I received an e-mail today at my work address with the subject
[Feature Ideas [Customers Only]] - [Survey] The G Suite Admin Experience team wants to learn your needs around data/resource access boundaries which looked like the following:
Quick — is this real or is this spam? What would you look for?
Me, the first thing I'd look for is a source address that matches a domain I trust. Then I'd confirm via SPF and DKIM that the e-mail was from a valid sender in that domain. Well, let's take a look here... cloudconnect.goog; I don't know what the hell that domain is. I guess .goog is a gTLD that got delegated on 24 January 2015. It's operated by servers run by charlestonroadregistry.com, which is Google's private domain registrar. Google doesn't seem to use .goog for anything official; they always use the .google gTLD in other communications.

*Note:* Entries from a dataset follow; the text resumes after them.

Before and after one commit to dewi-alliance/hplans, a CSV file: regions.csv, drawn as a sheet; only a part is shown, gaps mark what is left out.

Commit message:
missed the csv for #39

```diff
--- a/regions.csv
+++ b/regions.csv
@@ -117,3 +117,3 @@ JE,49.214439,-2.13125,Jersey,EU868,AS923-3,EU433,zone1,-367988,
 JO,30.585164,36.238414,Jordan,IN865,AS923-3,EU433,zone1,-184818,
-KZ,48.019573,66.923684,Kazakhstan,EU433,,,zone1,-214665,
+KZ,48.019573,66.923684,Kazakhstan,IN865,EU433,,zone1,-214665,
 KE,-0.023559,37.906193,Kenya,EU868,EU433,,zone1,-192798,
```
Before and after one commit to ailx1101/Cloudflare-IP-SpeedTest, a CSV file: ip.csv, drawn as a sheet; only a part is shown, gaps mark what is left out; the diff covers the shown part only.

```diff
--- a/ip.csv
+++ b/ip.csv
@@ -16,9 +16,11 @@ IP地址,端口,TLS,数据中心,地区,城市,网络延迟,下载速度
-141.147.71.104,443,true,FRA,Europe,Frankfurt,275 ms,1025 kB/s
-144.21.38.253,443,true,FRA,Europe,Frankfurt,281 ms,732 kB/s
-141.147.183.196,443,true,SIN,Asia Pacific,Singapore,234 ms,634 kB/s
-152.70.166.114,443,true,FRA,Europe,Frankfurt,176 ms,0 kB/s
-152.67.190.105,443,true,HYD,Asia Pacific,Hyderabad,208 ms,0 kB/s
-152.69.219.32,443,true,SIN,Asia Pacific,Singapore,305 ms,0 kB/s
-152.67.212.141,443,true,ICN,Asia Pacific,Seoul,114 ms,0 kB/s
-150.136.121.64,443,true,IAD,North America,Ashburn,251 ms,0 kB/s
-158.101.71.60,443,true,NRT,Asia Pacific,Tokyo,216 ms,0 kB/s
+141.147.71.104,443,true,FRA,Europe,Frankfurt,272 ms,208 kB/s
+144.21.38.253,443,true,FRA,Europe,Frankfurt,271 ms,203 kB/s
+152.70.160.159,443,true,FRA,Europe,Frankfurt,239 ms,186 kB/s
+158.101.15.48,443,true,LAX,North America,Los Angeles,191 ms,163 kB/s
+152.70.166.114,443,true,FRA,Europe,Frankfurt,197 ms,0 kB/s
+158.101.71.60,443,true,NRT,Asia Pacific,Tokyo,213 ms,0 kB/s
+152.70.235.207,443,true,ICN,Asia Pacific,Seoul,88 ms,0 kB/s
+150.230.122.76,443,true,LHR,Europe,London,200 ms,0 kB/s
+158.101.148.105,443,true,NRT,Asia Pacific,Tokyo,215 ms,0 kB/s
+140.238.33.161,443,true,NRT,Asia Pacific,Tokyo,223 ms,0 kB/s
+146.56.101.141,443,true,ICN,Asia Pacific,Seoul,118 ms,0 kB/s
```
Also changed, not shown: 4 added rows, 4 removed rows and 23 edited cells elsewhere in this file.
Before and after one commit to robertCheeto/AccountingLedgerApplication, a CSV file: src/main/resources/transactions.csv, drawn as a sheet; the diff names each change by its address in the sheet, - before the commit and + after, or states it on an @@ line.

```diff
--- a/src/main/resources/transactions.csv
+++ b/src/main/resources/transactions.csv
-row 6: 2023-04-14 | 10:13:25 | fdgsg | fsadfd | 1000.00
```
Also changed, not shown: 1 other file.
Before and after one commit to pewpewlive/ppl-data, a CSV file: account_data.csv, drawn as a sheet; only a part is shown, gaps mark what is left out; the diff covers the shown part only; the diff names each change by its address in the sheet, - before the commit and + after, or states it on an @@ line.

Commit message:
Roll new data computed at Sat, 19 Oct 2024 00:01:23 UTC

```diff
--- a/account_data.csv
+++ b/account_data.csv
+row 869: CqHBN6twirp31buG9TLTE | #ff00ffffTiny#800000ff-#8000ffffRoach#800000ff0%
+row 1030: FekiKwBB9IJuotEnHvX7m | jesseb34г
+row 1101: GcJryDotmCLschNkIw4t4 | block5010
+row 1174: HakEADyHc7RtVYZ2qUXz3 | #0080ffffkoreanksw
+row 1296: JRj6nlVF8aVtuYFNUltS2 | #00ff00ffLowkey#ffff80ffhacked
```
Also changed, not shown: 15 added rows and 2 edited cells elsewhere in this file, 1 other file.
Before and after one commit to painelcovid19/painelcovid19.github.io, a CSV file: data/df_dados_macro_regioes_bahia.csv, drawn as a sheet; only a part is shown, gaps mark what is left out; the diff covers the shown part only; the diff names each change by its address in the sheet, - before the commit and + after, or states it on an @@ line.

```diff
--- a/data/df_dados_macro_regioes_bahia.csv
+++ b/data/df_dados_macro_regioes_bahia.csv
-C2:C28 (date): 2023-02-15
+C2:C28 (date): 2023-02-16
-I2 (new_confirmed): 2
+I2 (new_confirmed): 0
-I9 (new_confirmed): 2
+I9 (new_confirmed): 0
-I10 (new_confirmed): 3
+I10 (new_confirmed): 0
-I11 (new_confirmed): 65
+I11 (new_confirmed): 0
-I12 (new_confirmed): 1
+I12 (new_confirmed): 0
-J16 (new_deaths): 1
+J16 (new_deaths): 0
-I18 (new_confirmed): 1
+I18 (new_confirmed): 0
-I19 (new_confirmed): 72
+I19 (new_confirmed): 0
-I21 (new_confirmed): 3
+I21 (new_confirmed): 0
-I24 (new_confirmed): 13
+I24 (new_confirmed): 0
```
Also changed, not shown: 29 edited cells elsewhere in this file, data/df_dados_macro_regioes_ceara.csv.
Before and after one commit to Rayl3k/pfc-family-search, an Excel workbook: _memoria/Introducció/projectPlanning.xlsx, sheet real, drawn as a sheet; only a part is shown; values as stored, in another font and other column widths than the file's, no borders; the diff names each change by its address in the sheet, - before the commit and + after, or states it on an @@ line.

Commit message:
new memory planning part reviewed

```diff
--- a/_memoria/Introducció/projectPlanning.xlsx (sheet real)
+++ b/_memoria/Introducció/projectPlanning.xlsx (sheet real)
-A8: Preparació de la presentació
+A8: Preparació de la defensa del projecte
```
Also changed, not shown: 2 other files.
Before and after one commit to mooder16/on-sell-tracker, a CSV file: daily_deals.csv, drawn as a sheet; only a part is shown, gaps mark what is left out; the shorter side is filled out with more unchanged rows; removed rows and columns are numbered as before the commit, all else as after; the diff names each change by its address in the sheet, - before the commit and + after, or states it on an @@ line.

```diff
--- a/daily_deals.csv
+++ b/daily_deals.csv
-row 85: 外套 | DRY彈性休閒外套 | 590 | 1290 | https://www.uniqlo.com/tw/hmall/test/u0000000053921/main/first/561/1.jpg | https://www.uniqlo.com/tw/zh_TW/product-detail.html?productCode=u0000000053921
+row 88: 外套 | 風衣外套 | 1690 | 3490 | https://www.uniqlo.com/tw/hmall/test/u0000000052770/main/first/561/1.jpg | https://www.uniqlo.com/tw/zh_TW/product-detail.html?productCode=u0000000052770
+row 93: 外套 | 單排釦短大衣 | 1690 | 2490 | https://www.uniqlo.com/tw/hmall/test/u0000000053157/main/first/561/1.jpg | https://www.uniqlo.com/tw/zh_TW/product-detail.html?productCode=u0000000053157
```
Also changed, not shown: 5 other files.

Let's check WHOIS:
% whois cloudconnect.goog whois: goog.whois-servers.net: nodename nor servname provided, or not known
Okay... That's neat...
As you can verify yourself, cloudconnect.goog points (in DNS) to a Google IP address, but whatever server as at that IP address doesn't seem to know anything about cloudconnect.goog...
Well, let's check some headers
|Header Name||Header Value|
|Authentication-Results||mx.google.com; spf=pass (google.com : domain of email@example.com designates 22.214.171.124 as permitted sender) firstname.lastname@example.org|
|From||Cloud Connect email@example.com|
If you don't read SMTP headers natively, this tells us that it was sent from someone originally claiming to be firstname.lastname@example.org using a tool called Jive and was rewritten to this cloudconnect.goog address. Jive appears to be software that's directly in competition with Gsuite/Google Apps, so that's another point in favor of this being not legitimate.
Notably, there's no DKIM signature on this message. The domain cloudconnect.goog has no published DMARC entry telling us to expect a DKIM signature, but still, that's just bad form. There is a passing SPF record, although it just looks like googleforwork.com has allowed all mail sent through Jive (which is the owner of 126.96.36.199). It would be interesting to see if Jive has reserved that outbound address for Google's use only (if this is, in fact, Google) or whether any customer can pass this SPF check...
Okay, so we've got no useful information on cloudconnect.goog, and that's just the From header only, which is spoofable. Let's check out the thing that SPF is actually identifying, googleforwork.com
% whois googleforwork.com Domain Name: GOOGLEFORWORK.COM Registry Domain ID: 1832269821_DOMAIN_COM-VRSN Registrar WHOIS Server: whois.markmonitor.com Registrar URL: http://www.markmonitor.com Updated Date: 2016-09-21T09:22:11Z Creation Date: 2013-10-23T20:56:04Z Registry Expiry Date: 2017-10-23T20:56:04Z Registrar: MarkMonitor Inc.
Okay, that's owned by MarkMonitor. MarkMonitor is used by lots of big companies for domain registration, so that doesn't tell us much (although most Google properties list Google as the registrar, not MM).
The DNS records for googleforwork.com point to a Google property, but that doesn't really tell us much. Anybody can point DNS at anything.
% openssl s_client -connect www.googleforwork.com:443 CONNECTED(00000003) depth=2 /C=US/O=GeoTrust Inc./CN=GeoTrust Global CA verify error:num=20:unable to get local issuer certificate verify return:0 --- Certificate chain 0 s:/C=US/ST=California/L=Mountain View/O=Google Inc/CN=*.google.com i:/C=US/O=Google Inc/CN=Google Internet Authority G2 1 s:/C=US/O=Google Inc/CN=Google Internet Authority G2 i:/C=US/O=GeoTrust Inc./CN=GeoTrust Global CA 2 s:/C=US/O=GeoTrust Inc./CN=GeoTrust Global CA i:/C=US/O=Equifax/OU=Equifax Secure Certificate Authority ---
That's a little better... This is serving a certificate which has both *.google.com and *.googleforwork.com in it. That's the first sign that this domain actually belongs to Google and isn't Phishing.
I've been doing ops work for, like, 12 years now. I've been doing information security work for much of that time. I'm intimately familiar with the details of e-mail security.
It took me almost half an hour to fail to come to a conclusion on whether or not this is phishing.
This is incredibly bad. If this is phishing, it's really good (and was able to get a checkmark in Gmail). If it's not phishing, then Google, what the hell are you doing!? Whoever sends e-mails like this needs to be put into a remedial class on how e-mail trust works and a grown-up needs to take over for them. If any of the readers of this post work internally and can find out how trust in the Gsuite team got so screwed up, I'd love to know.